| WHAT IS BEING ASKED |
Leave the images out and repeat the data exactly as given.
::: MATERIAL SHOWN :::
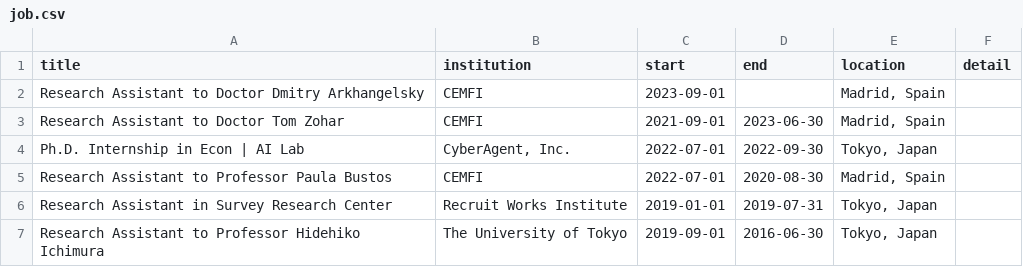
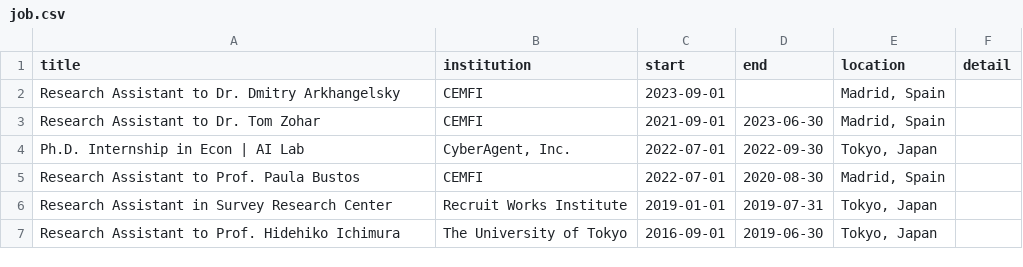
Before and after one commit to kazuyanagimoto/cv, a CSV file: data/job.csv, drawn as a sheet.

```diff
--- a/data/job.csv
+++ b/data/job.csv
@@ -1,7 +1,7 @@
 title,institution,start,end,location,detail
-Research Assistant to Doctor Dmitry Arkhangelsky,CEMFI,2023-09-01,,"Madrid, Spain",
-Research Assistant to Doctor Tom Zohar,CEMFI,2021-09-01,2023-06-30,"Madrid, Spain",
+Research Assistant to Dr. Dmitry Arkhangelsky,CEMFI,2023-09-01,,"Madrid, Spain",
+Research Assistant to Dr. Tom Zohar,CEMFI,2021-09-01,2023-06-30,"Madrid, Spain",
 Ph.D. Internship in Econ | AI Lab,"CyberAgent, Inc.",2022-07-01,2022-09-30,"Tokyo, Japan",
-Research Assistant to Professor Paula Bustos,CEMFI,2022-07-01,2020-08-30,"Madrid, Spain",
+Research Assistant to Prof. Paula Bustos,CEMFI,2022-07-01,2020-08-30,"Madrid, Spain",
 Research Assistant in Survey Research Center,Recruit Works Institute,2019-01-01,2019-07-31,"Tokyo, Japan",
-Research Assistant to Professor Hidehiko Ichimura,The University of Tokyo,2019-09-01,2016-06-30,"Tokyo, Japan",
+Research Assistant to Prof. Hidehiko Ichimura,The University of Tokyo,2016-09-01,2019-06-30,"Tokyo, Japan",
```
Also changed, not shown: data/education.csv, data/skill.csv, 5 other files.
:::
| RESPONSE FOR THIS EXERCISE |
Before and after one commit to kazuyanagimoto/cv, a CSV file: data/job.csv, drawn as a sheet.

```diff
--- a/data/job.csv
+++ b/data/job.csv
@@ -1,7 +1,7 @@
 title,institution,start,end,location,detail
-Research Assistant to Doctor Dmitry Arkhangelsky,CEMFI,2023-09-01,,"Madrid, Spain",
-Research Assistant to Doctor Tom Zohar,CEMFI,2021-09-01,2023-06-30,"Madrid, Spain",
+Research Assistant to Dr. Dmitry Arkhangelsky,CEMFI,2023-09-01,,"Madrid, Spain",
+Research Assistant to Dr. Tom Zohar,CEMFI,2021-09-01,2023-06-30,"Madrid, Spain",
 Ph.D. Internship in Econ | AI Lab,"CyberAgent, Inc.",2022-07-01,2022-09-30,"Tokyo, Japan",
-Research Assistant to Professor Paula Bustos,CEMFI,2022-07-01,2020-08-30,"Madrid, Spain",
+Research Assistant to Prof. Paula Bustos,CEMFI,2022-07-01,2020-08-30,"Madrid, Spain",
 Research Assistant in Survey Research Center,Recruit Works Institute,2019-01-01,2019-07-31,"Tokyo, Japan",
-Research Assistant to Professor Hidehiko Ichimura,The University of Tokyo,2019-09-01,2016-06-30,"Tokyo, Japan",
+Research Assistant to Prof. Hidehiko Ichimura,The University of Tokyo,2016-09-01,2019-06-30,"Tokyo, Japan",
```
Also changed, not shown: data/education.csv, data/skill.csv, 5 other files.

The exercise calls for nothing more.